When placed into a larger historical context, his career and writing enable us to see important roles played by Chinese asparagus farmers in Southern California.
He began his farming career by experimenting, visiting other Chinese asparagus farms, and acquiring skills from other farmers.
Chinese asparagus farmers like Sam bought their farms during a period when Asians were not allowed to own land property California passed the Alien Land Act in 1913 that forbade Asian immigrants form owning or leasing land over three years.
13) Regardless of the restrictive Alien Land Act, the Chinese asparagus farmers aptly grasped the opportunity to purchase landed property when the land syndicate was eager to sell its holdings to anyone who had the money.
Two blocks away from the Chang's second farm was the farm owned by Hu Zhu, another Chinese asparagus farmer.

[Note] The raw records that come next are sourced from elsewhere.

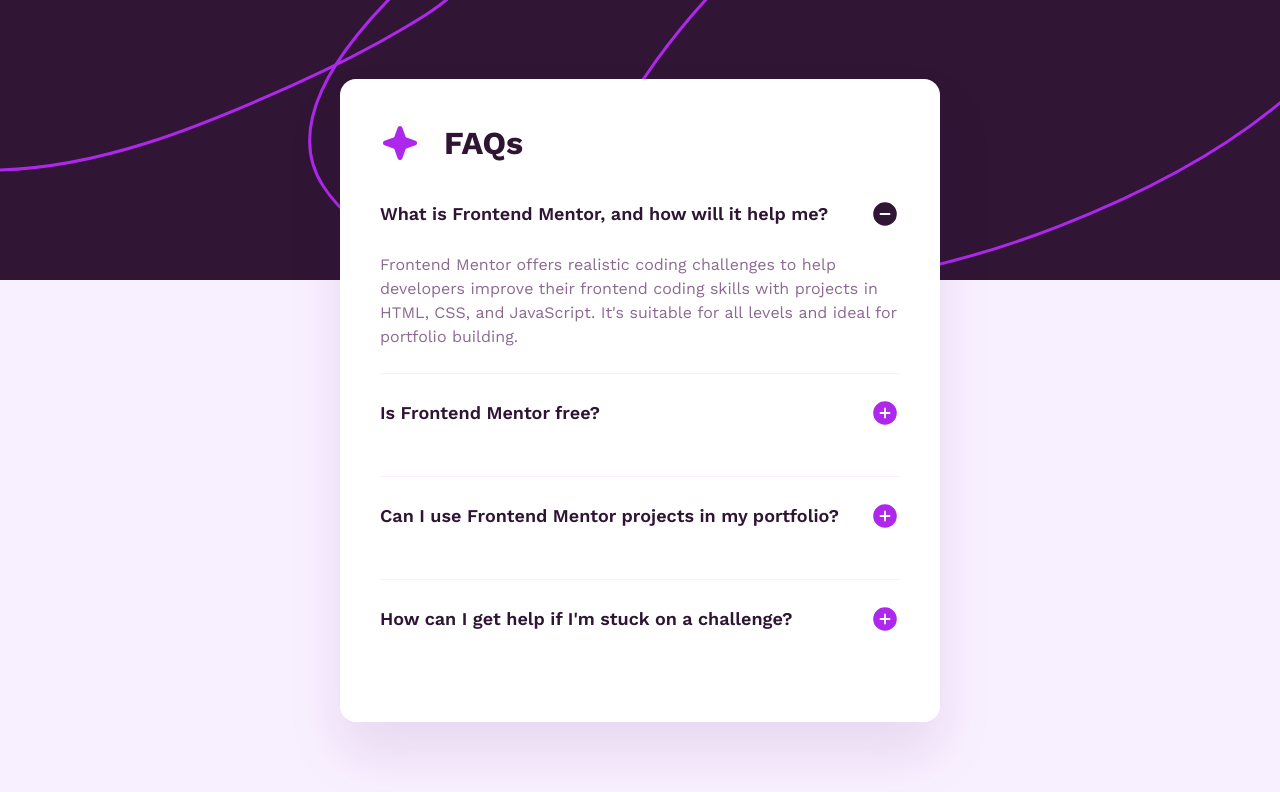
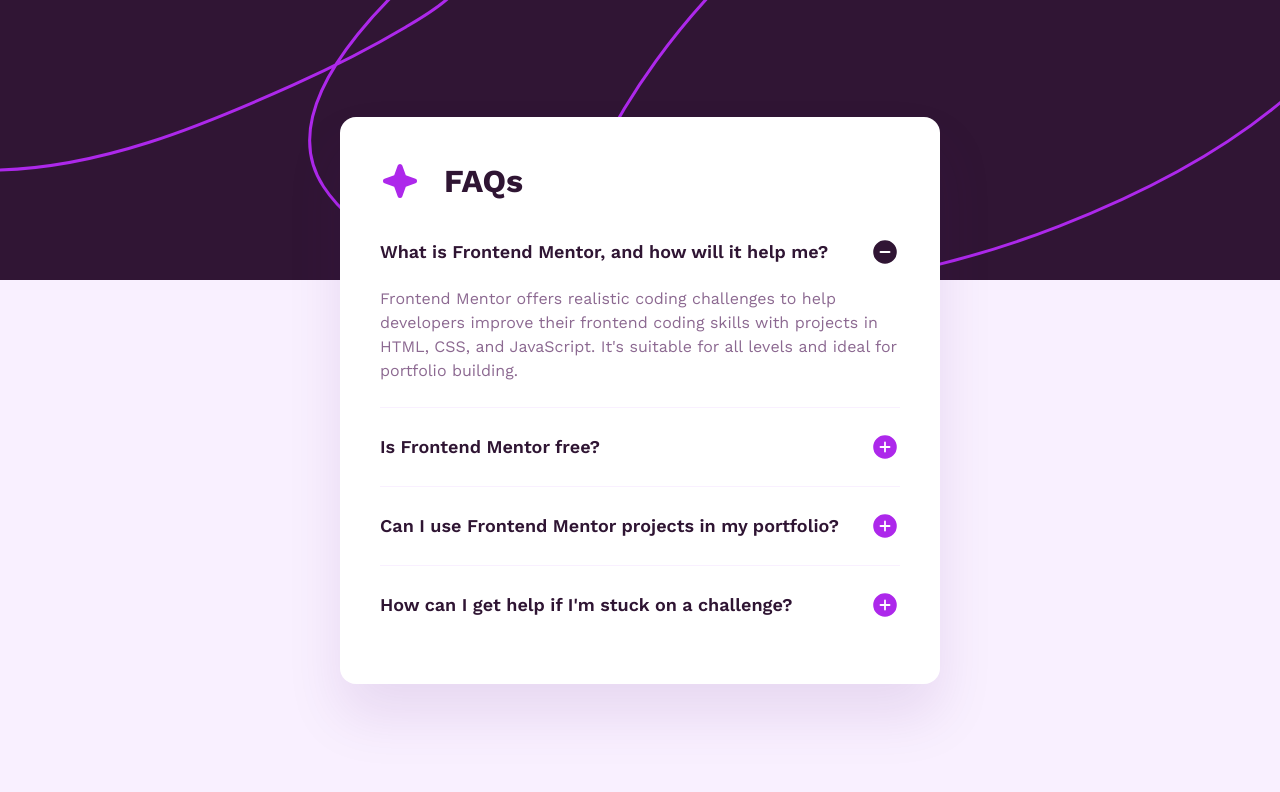
Before and after one commit to NDK1195/faq-accordion, a React (Vite) app: page / in a window 1280 px wide. Both pictures are taken after a click on the element "What is Frontend Mentor, and how will it help me?". Shown: the top 792 px of the page. Built offline with nearby package versions, Linux system fonts and the light colour scheme.

Commit message:
update screenshot

```diff
--- a/src/Accordion.jsx
+++ b/src/Accordion.jsx
@@ -16,7 +16,7 @@
     <div
       className={`pb-5 md:pb-6 ${
         lastChild ? '' : 'border-b-[1px] border-light-pink'
-      } flex flex-col gap-6`}
+      } flex flex-col gap-5`}
     >
       <div
         className='flex justify-between items-center gap-6 transition-all'
@@ -32,13 +32,7 @@
         />
       </div>
 
-      <div
-        className={`${
-          isOpen ? 'max-h-60' : ''
-        } transition-all duration-500 overflow-hidden max-h-0`}
-      >
-        <p className={`text-grayish-purple text-base`}>{content}</p>
-      </div>
+      {isOpen && <p className='text-grayish-purple text-base'>{content}</p>}
     </div>
   );
 }
```
Also changed, not shown: public/Screenshot.png (added), 1 other file (tests, documents, lock files or other folders).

After the Chang family purchased the second farm, Sam became more involved in the affairs of the Chinese Asparagus Association of Southern California.
The Association was an important organization for Chinese asparagus farmers in Southern California as it promoted sales of members through its own marketing system.
In his 1975 interview, Sam could still recall the names of his fellow Chinese asparagus farmers.
Based on Sam's record, the golden era of Chinese asparagus farming in Southern California was from 1915 to 1930.
All Chinese asparagus farmers have suffered losses this year since each case of asparagus sells five cents less than last year.
Chinese asparagus farmers mainly sell their products to the Ninth Street market.